I have a few exciting updates to announce: 1.) My book has been professionally edited, so the typos and grammar errors that most of you have been so kind not to mention, should be mostly eradicated. When I get unsolicited emails from readers, complimenting the story, then volunteering to edit my next book…I know it’s time to put this in the hands of a professional. Still, I took a few readers up on the offer to sweep The Jakarta Pandemic, and they turned up enough errors (I’m embarrassed to say how many), that my editor didn’t consider re-negotiating terms in the middle of the project. Thank you guys and ladies for taking the time. You know who you are. And thank you, Noah Mullett-Gillman, for taking on the editing project. You should check out his book, Luminous and Ominous, another recently released Post Apocalyptic tale. 2.) Noah also recently hosted Post Apocapalooza II, a series of interviews with new/indie Post Apocalyptic writers…and I was included in this group. The term apocalyptic fiction wasn’t in my vernacular until a few months ago, and I’m not kidding. I’ve read plenty of PA fiction…The Stand, The Road, World War Z…and I love
Good plot. Immersing detail. Popular genre. Quick tempo. All the trappings of a worthy read…right? While these qualities in a book might draw you in, and keep you there for a spell, nothing, in my humble view, detaches the reader quicker than hollow characters. I’ve read the reviews (not on mine thankfully…yet). “Cardboard, one-dimensional, flat, undeveloped, unrealistic…” The list goes on. Unrealistic? Now this description captures my attention the most, because it reminds me of something Stephen King said about writing good stories. I am paraphrasing at my worst, but he said something to the effect that an interesting story pits normal people against extraordinary circumstances, not extraordinary people against normal situations. Realism defined? I don’t know, but I like reading stories about characters that have to struggle to overcome an extraordinary problem. Is James Bond one of these characters?
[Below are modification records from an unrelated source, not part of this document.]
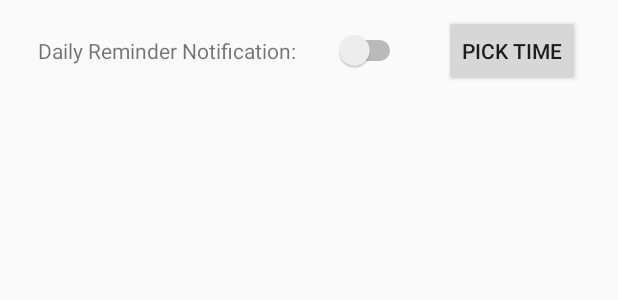
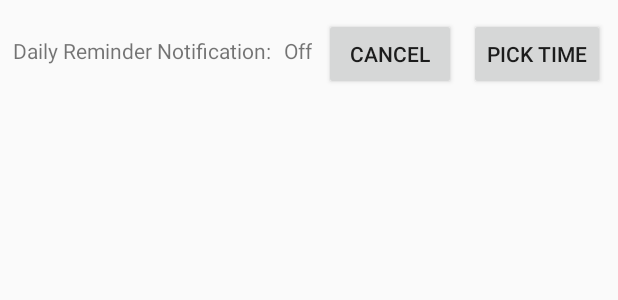
Before and after one commit to JonDoerr/Daily-Journal-11, an Android app: the layout options_layout.xml on its own in the app's theme, with its tools: preview values and no code run, on a phone screen of 412 x 824 dp. Shown: the top 300 px of the screen. Run offline under Robolectric (Android 15) with nearby library versions, the phone set to English and light mode, and no system bars.

Commit message:
finished notifications

```diff
--- a/DailyJournal11/app/src/main/java/com/example/dailyjournal11/TimePickerFragment.kt
+++ b/DailyJournal11/app/src/main/java/com/example/dailyjournal11/TimePickerFragment.kt
@@ -30,7 +30,7 @@ class TimePickerFragment(c: Context) : DialogFragment(), OnTimeSetListener {
         // Do something with the time chosen by the user
         createNotificationChannel()
         sendNotification(hourOfDay, minute)
-        mContext.setSwitch(true)
+        mContext.setOn()
     }
 
     private fun sendNotification(hour: Int, minute: Int) {
--- a/DailyJournal11/app/src/main/res/layout/options_layout.xml
+++ b/DailyJournal11/app/src/main/res/layout/options_layout.xml
@@ -12,30 +12,39 @@
         android:layout_height="wrap_content"
         android:layout_marginTop="24dp"
         android:text="Daily Reminder Notification:"
-        app:layout_constraintEnd_toStartOf="@+id/notification_switch"
+        app:layout_constraintEnd_toStartOf="@+id/onOffTextview"
         app:layout_constraintStart_toStartOf="parent"
-        app:layout_constraintTop_toTopOf="parent" />
-
-    <Switch
-        android:id="@+id/notification_switch"
-        android:layout_width="wrap_content"
-        android:layout_height="wrap_content"
-        android:layout_marginTop="20dp"
-        android:textOff="Off"
-        android:textOn="On"
-        app:layout_constraintEnd_toStartOf="@+id/button"
-        app:layout_constraintStart_toEndOf="@+id/notification_title"
         app:layout_constraintTop_toTopOf="parent" />
 
     <Button
         android:id="@+id/button"
         android:layout_width="wrap_content"
         android:layout_height="wrap_content"
-        android:layout_marginTop="10dp"
+        android:layout_marginTop="12dp"
         android:onClick="showTimePickerDialog"
         android:text="Pick time"
         app:layout_constraintEnd_toEndOf="parent"
-        app:layout_constraintStart_toEndOf="@+id/notification_switch"
+        app:layout_constraintStart_toEndOf="@+id/offButton"
+        app:layout_constraintTop_toTopOf="parent" />
+
+    <TextView
+        android:id="@+id/onOffTextview"
+        android:layout_width="wrap_content"
+        android:layout_height="wrap_content"
+        android:layout_marginTop="24dp"
+        android:text="Off"
+        app:layout_constraintEnd_toStartOf="@+id/offButton"
+        app:layout_constraintStart_toEndOf="@+id/notification_title"
+        app:layout_constraintTop_toTopOf="parent" />
+
+    <Button
+        android:id="@+id/offButton"
+        android:layout_width="wrap_content"
+        android:layout_height="wrap_content"
+        android:layout_marginTop="12dp"
+        android:text="Cancel"
+        app:layout_constraintEnd_toStartOf="@+id/button"
+        app:layout_constraintStart_toEndOf="@+id/onOffTextview"
         app:layout_constraintTop_toTopOf="parent" />
 
 </androidx.constraintlayout.widget.ConstraintLayout>
```
Also changed, not shown: DailyJournal11/app/src/main/java/com/example/dailyjournal11/JournalOptions.kt (+13 -46 lines).
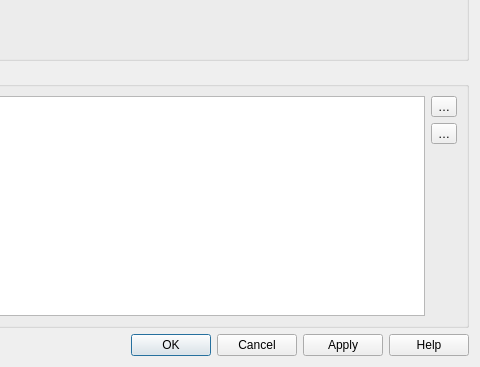
This is src/ui/qgsprojectpropertiesbase.ui in carsmie/QGIS as Qt 5 draws it before an edit; both pictures show x 377 to 857 and y 474 to 841 of the 857 by 841 pixel window. The edited form follows.
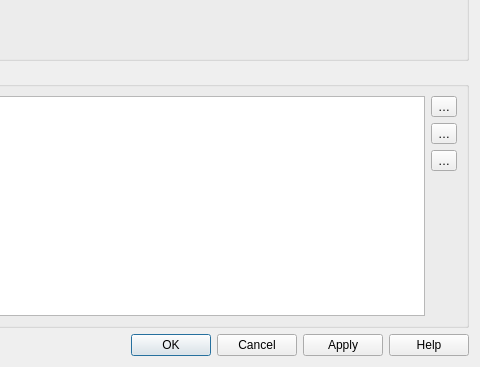
This is the edited form. The open tabs and pages were chosen to show the change. Icons and pictures are not drawn. Custom widgets are drawn as their Qt base class.

Commit message: Add button to create new empty style database in project properties

Patch:
```diff
--- a/src/ui/qgsprojectpropertiesbase.ui
+++ b/src/ui/qgsprojectpropertiesbase.ui
@@ -1604,6 +1604,20 @@
                       </property>
                      </widget>
                     </item>
+                    <item>
+                     <widget class="QToolButton" name="mButtonNewStyleDatabase">
+                      <property name="toolTip">
+                       <string>Create new style database</string>
+                      </property>
+                      <property name="text">
+                       <string>…</string>
+                      </property>
+                      <property name="icon">
+                       <iconset resource="../../images/images.qrc">
+                        <normaloff>:/images/themes/default/mActionNewPage.svg</normaloff>:/images/themes/default/mActionNewPage.svg</iconset>
+                      </property>
+                     </widget>
+                    </item>
                     <item>
                      <spacer name="verticalSpacer_7">
                       <property name="orientation">
```
Left out of the diff: 5 changed lines with no effect on the pictures. The commit also changes 2 other files.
At first you’d probably say “no way!” I might agree, but I’d argue that he is an extraordinary person pitted against insanely extraordinary circumstances. It’s the same formula, just presented in a higher octane fashion, which is why it works…more so in the recent Bond films. Ever read a book where the protagonist is an unstoppable, unbeatable hero? Mentally